Low dose radiation 'harms heart'
Low doses of radiation can cause cardiovascular disease, according to work carried out by mathematicians at Imperial College.
They have constructed a model which suggests that the risk would increase as the dose increases.
Studies have shown that nuclear workers exposed to long-term doses of radiation have higher levels of heart disease.
But experts said it was too early to draw such conclusions without the biological research to back it up.
The team at Imperial College, writing in the journal PLOS Computational Biology, say they explored a novel mechanism that suggests radiation kills monocytes, which travel across the arterial wall to mop up a protein called MCP-1.
High levels of MCP-1 are thought to cause the inflammation which leads to cardiovascular disease.
Their model was consistent with the rates of heart disease seen in nuclear workers and also predicted the changes in MCP-1 caused by high levels of cholesterol in the diet.
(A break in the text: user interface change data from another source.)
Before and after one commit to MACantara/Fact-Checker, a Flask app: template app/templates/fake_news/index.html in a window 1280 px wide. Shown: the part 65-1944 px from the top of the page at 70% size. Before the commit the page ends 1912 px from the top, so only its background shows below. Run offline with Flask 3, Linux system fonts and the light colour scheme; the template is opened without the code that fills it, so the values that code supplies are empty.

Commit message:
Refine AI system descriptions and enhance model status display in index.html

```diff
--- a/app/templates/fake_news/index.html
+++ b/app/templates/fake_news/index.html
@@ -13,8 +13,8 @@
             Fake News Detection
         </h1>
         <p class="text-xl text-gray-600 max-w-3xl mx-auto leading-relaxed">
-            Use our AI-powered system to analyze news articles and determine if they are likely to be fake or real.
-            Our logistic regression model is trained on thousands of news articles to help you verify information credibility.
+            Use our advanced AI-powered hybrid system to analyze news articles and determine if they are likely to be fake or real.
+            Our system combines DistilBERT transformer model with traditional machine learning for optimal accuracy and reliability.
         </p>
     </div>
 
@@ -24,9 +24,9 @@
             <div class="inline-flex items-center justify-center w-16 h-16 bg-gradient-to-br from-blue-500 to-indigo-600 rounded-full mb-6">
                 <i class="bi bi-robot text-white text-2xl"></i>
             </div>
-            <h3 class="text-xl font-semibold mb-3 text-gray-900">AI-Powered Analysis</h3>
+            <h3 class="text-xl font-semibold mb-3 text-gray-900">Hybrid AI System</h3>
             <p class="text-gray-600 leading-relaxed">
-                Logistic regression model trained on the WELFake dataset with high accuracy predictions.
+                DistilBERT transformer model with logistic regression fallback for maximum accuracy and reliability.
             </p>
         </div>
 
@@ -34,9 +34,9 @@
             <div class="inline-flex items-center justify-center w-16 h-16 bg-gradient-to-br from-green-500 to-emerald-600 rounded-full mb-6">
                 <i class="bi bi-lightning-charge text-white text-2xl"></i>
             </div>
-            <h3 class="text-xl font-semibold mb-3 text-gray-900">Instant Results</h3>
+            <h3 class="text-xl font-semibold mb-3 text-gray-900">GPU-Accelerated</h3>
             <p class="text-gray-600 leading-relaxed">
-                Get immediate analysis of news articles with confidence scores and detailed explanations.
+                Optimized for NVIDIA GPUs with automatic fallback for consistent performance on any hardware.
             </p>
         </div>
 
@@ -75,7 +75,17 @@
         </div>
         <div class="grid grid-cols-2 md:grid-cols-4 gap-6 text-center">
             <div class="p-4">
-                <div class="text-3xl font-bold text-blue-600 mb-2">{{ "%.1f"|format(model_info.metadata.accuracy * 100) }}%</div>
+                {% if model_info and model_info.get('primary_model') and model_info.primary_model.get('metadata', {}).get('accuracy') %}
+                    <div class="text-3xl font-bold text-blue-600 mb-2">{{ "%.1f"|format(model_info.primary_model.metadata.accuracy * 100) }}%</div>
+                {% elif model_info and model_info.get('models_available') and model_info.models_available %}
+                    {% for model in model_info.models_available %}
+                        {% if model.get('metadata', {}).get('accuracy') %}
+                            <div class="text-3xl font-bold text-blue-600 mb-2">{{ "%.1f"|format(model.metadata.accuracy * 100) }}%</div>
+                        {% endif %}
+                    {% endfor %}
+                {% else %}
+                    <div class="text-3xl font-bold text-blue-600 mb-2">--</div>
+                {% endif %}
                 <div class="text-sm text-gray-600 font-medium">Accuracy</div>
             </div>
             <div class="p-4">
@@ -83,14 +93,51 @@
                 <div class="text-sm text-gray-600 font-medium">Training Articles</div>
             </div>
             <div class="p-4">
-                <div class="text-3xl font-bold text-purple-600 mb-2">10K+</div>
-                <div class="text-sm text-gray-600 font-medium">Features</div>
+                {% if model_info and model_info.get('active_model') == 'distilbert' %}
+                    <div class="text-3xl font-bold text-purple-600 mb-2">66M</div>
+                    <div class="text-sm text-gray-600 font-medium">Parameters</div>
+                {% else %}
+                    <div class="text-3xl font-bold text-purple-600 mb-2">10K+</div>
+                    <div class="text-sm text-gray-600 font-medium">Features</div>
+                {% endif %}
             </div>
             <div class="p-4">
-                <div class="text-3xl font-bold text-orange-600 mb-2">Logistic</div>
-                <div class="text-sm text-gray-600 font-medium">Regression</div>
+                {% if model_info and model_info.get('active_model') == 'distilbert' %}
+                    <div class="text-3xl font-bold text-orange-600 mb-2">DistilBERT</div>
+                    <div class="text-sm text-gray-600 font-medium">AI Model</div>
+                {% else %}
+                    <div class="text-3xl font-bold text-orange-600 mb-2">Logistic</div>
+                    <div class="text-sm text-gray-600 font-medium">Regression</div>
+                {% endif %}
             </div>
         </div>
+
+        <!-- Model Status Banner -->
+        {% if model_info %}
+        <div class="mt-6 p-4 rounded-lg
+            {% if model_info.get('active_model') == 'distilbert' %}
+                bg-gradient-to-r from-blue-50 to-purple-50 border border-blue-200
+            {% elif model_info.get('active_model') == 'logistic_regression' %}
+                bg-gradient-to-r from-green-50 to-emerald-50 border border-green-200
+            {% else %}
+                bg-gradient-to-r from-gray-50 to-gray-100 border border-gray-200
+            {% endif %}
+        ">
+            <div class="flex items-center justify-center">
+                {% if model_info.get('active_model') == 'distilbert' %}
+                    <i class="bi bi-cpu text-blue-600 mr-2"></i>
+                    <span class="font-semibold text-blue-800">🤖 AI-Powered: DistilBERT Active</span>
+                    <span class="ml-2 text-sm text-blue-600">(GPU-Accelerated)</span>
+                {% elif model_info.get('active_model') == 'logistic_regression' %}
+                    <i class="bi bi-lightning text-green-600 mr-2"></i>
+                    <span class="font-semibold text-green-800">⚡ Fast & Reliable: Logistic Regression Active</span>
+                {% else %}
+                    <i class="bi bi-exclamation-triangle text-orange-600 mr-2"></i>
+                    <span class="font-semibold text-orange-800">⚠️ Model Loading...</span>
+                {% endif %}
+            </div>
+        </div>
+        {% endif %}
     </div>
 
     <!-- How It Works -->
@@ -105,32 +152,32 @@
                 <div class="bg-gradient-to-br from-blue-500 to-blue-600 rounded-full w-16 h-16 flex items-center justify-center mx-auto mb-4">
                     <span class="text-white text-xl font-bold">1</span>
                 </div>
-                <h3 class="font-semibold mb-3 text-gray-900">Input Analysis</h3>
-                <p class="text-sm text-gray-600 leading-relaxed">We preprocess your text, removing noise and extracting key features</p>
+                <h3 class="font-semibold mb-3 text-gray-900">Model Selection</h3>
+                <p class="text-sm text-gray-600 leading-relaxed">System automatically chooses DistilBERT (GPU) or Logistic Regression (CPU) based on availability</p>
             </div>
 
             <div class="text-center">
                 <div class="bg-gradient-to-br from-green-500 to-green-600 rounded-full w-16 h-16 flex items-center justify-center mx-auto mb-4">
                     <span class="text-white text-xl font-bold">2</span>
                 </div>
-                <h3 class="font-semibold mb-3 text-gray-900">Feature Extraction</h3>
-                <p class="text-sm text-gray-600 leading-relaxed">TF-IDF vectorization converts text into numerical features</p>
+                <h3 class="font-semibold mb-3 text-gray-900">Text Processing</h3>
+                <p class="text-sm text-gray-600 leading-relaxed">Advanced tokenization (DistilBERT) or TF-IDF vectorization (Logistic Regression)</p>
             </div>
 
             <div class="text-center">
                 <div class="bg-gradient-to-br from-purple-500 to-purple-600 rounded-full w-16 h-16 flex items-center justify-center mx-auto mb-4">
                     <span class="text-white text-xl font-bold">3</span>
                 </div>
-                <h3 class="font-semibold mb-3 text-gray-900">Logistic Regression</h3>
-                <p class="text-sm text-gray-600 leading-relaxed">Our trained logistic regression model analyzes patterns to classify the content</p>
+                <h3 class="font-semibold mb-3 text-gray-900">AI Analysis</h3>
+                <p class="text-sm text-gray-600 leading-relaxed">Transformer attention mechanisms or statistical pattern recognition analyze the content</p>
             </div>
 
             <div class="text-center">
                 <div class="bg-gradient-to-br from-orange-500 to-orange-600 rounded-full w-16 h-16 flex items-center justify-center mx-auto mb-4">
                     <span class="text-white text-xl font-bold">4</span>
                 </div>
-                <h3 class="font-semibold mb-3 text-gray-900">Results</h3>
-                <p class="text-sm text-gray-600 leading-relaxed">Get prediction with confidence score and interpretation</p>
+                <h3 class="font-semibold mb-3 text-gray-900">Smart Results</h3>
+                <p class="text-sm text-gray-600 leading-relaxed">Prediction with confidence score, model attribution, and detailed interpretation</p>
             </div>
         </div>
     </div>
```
Dr Mark Little, who led the research, said: "For the first time we have shown a mechanism that could explain the kind of cardiovascular disease risks that have been seen in the occupational studies.
"If the mechanism is valid it implies that risks from low-dose radiation exposures like medical and dental X-rays, which until now have been assumed to result only from cancer, may have been substantially underestimated."
Professor Steve Jones, of Westlakes Research Institute, said the results of the mathematical model were interesting: "As it is based very largely on mathematical modelling, its findings cannot be taken as definitive.
"However it does propose a plausible biological mechanism and, most importantly, a mechanism that is testable by experiment."
Professor Richard Wakeford, of the University of Manchester, said: "More research like this is needed if the results of epidemiological studies are to be properly understood, but there is still some way to go before it may be reliably concluded that low-level radiation can increase the risk of circulatory disease."
Professor Dudley Goodhead, former director of the MRC Radiation and Genome Stability Unit, said: "This paper puts forward a highly complicated mathematical model, which makes many assumptions, to explore one possible causal mechanism.
"Such conclusions should not be drawn without laboratory validation of the key assumptions."